India's newly set up but barely noticed Food Standards and Safety Authority (FSSA) has made its presence known by asking for a temporary ban on milk product imports from China. India joins other countries and the EU in responding to Chinas melamine-spiked milk scandal. India would do well though to understand that in the global economic matrix it faces similar risks as China. All rich countries, when going through economic transformation, have had periods where regulation had to play catch up. America in the early 20th century was a good example of economic energy and regulatory infancy. The problem with India and China is that the very system that has helped them grow fastglobalisationalso reduces places to hide when it comes to quality lapses and plus it can deliver big penaltiesthe souring of a countrys manufacturing reputation can really hurt its global business after a point of time, no matter how crucial low cost imports are for the West. China has had two major scandals nowpet food and milkand seems primed to take a biggish economic blow should another surface. Indias pharma exports have had problems, not anywhere near the scale Chinas products have engendered, and there has been occassional reports of problematic Indian exports.
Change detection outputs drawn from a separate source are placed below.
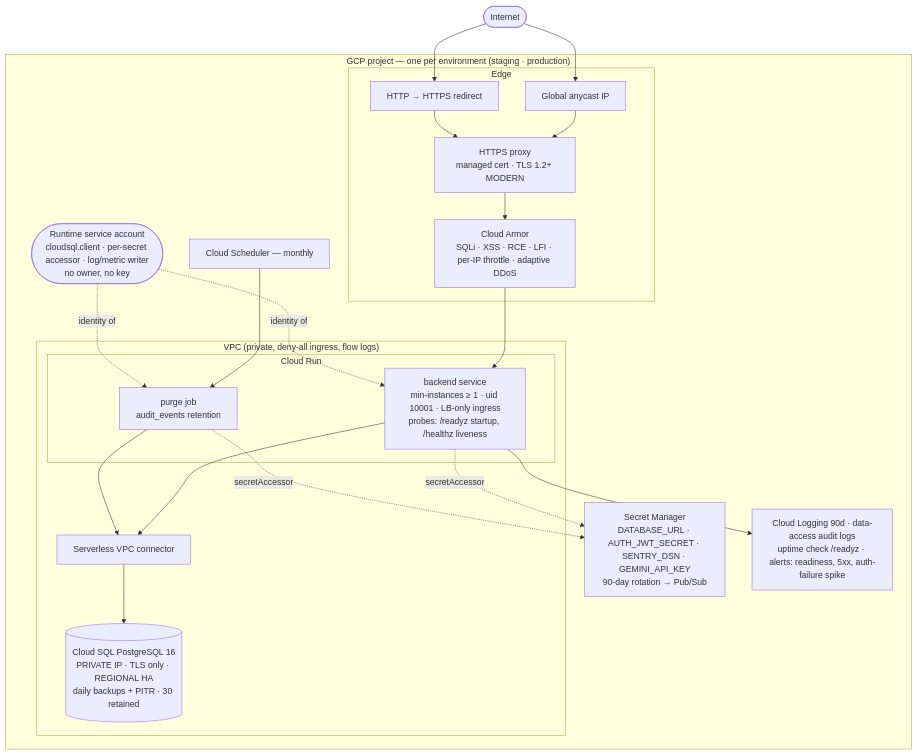
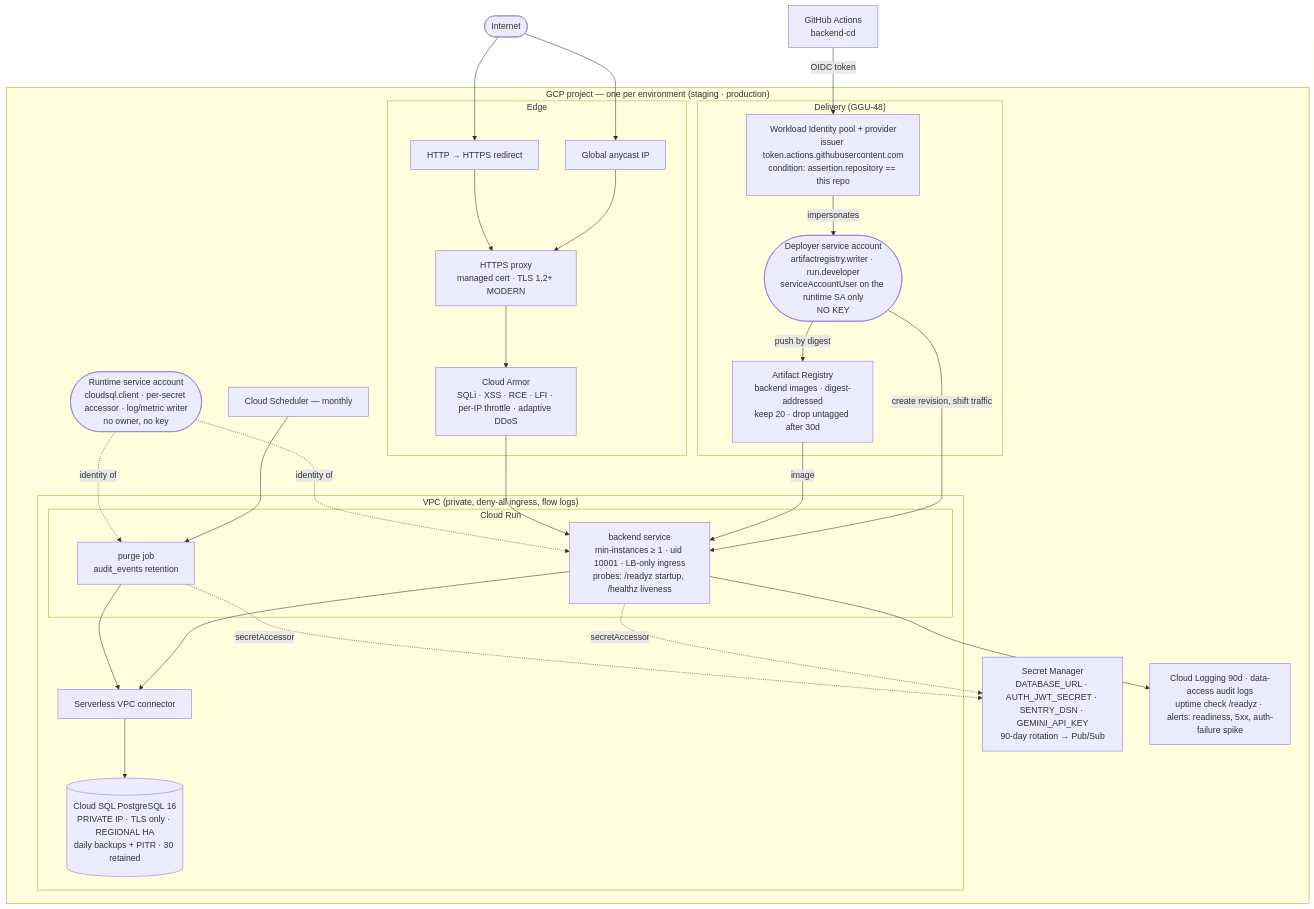
Before and after one commit to somnio-projects/finance-google-a2ui: the diagram in docs/diagrams/08-infrastructure.md, drawn with Mermaid. The commit also changed 27 other files, not shown here.

````diff
--- a/docs/diagrams/08-infrastructure.md
+++ b/docs/diagrams/08-infrastructure.md
@@ -5,37 +5,50 @@
 ```mermaid
 flowchart TB
     net([Internet])
     subgraph gcp["GCP project — one per environment (staging · production)"]
         subgraph edge["Edge"]
             ip["Global anycast IP"]
             https["HTTPS proxy<br/>managed cert · TLS 1.2+ MODERN"]
             armor["Cloud Armor<br/>SQLi · XSS · RCE · LFI · per-IP throttle · adaptive DDoS"]
             httpr["HTTP → HTTPS redirect"]
         end
         subgraph vpc["VPC (private, deny-all ingress, flow logs)"]
             conn["Serverless VPC connector"]
             subgraph runtime["Cloud Run"]
                 svc["backend service<br/>min-instances ≥ 1 · uid 10001 · LB-only ingress<br/>probes: /readyz startup, /healthz liveness"]
                 job["purge job<br/>audit_events retention"]
             end
             sql[("Cloud SQL PostgreSQL 16<br/>PRIVATE IP · TLS only · REGIONAL HA<br/>daily backups + PITR · 30 retained")]
         end
         sm["Secret Manager<br/>DATABASE_URL · AUTH_JWT_SECRET · SENTRY_DSN · GEMINI_API_KEY<br/>90-day rotation → Pub/Sub"]
         obs["Cloud Logging 90d · data-access audit logs<br/>uptime check /readyz · alerts: readiness, 5xx, auth-failure spike"]
         sched["Cloud Scheduler — monthly"]
         sa(["Runtime service account<br/>cloudsql.client · per-secret accessor · log/metric writer<br/>no owner, no key"])
+        subgraph delivery["Delivery (GGU-48)"]
+            ar["Artifact Registry<br/>backend images · digest-addressed<br/>keep 20 · drop untagged after 30d"]
+            wif["Workload Identity pool + provider<br/>issuer token.actions.githubusercontent.com<br/>condition: assertion.repository == this repo"]
+            dsa(["Deployer service account<br/>artifactregistry.writer · run.developer<br/>serviceAccountUser on the runtime SA only<br/>NO KEY"])
+        end
     end
+
+    gha["GitHub Actions<br/>backend-cd"] -->|"OIDC token"| wif
+    wif -->|impersonates| dsa
+    dsa -->|push by digest| ar
+    dsa -->|create revision, shift traffic| svc
+    ar -->|image| svc
 
     net --> ip --> https --> armor --> svc
     net --> httpr --> https
     svc --> conn --> sql
     sched --> job --> conn
     svc -. "secretAccessor" .-> sm
     job -. "secretAccessor" .-> sm
     svc --> obs
     sa -.->|"identity of"| svc
     sa -.->|"identity of"| job
 
-    %% Everything here is Terraform: infra/{network,database,secrets,iam,run,edge,observability}.tf
+    %% Everything here is Terraform: infra/{network,database,secrets,iam,run,edge,observability,delivery}.tf
     %% trivy config: 0 misconfigurations. Apply is GGU-29.
+    %% The deployer can publish an image and create a revision. It cannot read
+    %% a secret, reach the database, or act as any other identity.
 ```
````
Of course, the fact that India is an open society and China isnt, helps. Chinas official responses always seem to subordinate consumer interest to some national goal. In India that would be a tough task for a government. But that check comes post-scandal. Indias food safety regulation was horrendously chaotic until recentlyeight laws and several ministries, all working against each other. The FSSA and the new food safety law that set it up have made regulation a single agency job and intend to bring much more science into the system of checking food safety. Thats obviously good but the FSSA should start recognising some problems soon. First, three-tier systems at the Centre wont do the trick unless it has an efficient, well-paid, well-trained inspection force. Another classic inspector raj will simply mean more bribes and no better quality control. Second, simply mandating standards for final products wont doraw materials and intermediate products need to have standards as well. Whats the point of regulating beverage standards if theres no water standard